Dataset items
══════════

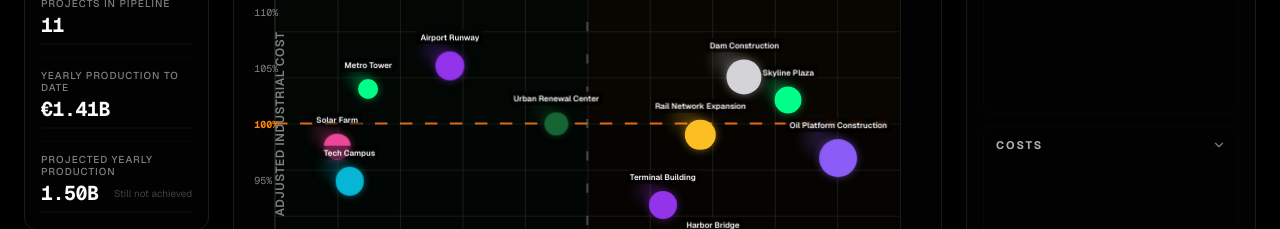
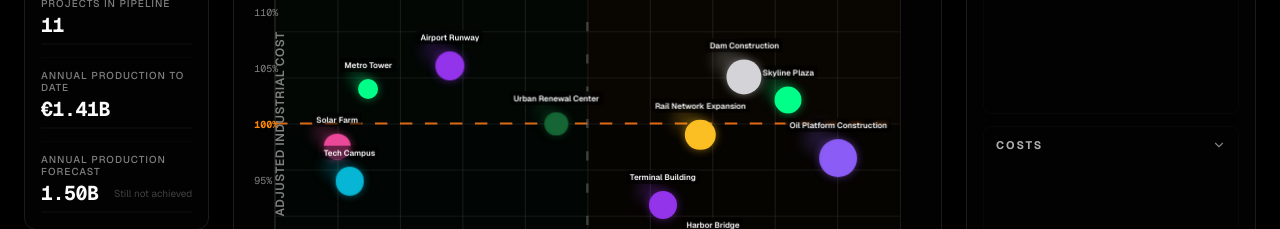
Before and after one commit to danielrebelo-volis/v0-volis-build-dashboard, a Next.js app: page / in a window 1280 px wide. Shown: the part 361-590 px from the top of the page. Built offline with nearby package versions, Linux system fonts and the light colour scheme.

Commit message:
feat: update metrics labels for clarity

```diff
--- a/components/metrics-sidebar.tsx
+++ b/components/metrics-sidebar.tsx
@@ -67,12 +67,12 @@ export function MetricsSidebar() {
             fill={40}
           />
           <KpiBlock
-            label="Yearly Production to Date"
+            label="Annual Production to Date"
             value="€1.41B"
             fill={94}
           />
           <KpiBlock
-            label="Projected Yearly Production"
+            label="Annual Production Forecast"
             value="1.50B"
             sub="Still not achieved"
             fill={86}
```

══════════

Exercise directions:
Without the pictures, reproduce every record exactly as it appears above.

Answer box:
Before and after one commit to danielrebelo-volis/v0-volis-build-dashboard, a Next.js app: page / in a window 1280 px wide. Shown: the part 361-590 px from the top of the page. Built offline with nearby package versions, Linux system fonts and the light colour scheme.

Commit message:
feat: update metrics labels for clarity

```diff
--- a/components/metrics-sidebar.tsx
+++ b/components/metrics-sidebar.tsx
@@ -67,12 +67,12 @@ export function MetricsSidebar() {
             fill={40}
           />
           <KpiBlock
-            label="Yearly Production to Date"
+            label="Annual Production to Date"
             value="€1.41B"
             fill={94}
           />
           <KpiBlock
-            label="Projected Yearly Production"
+            label="Annual Production Forecast"
             value="1.50B"
             sub="Still not achieved"
             fill={86}
```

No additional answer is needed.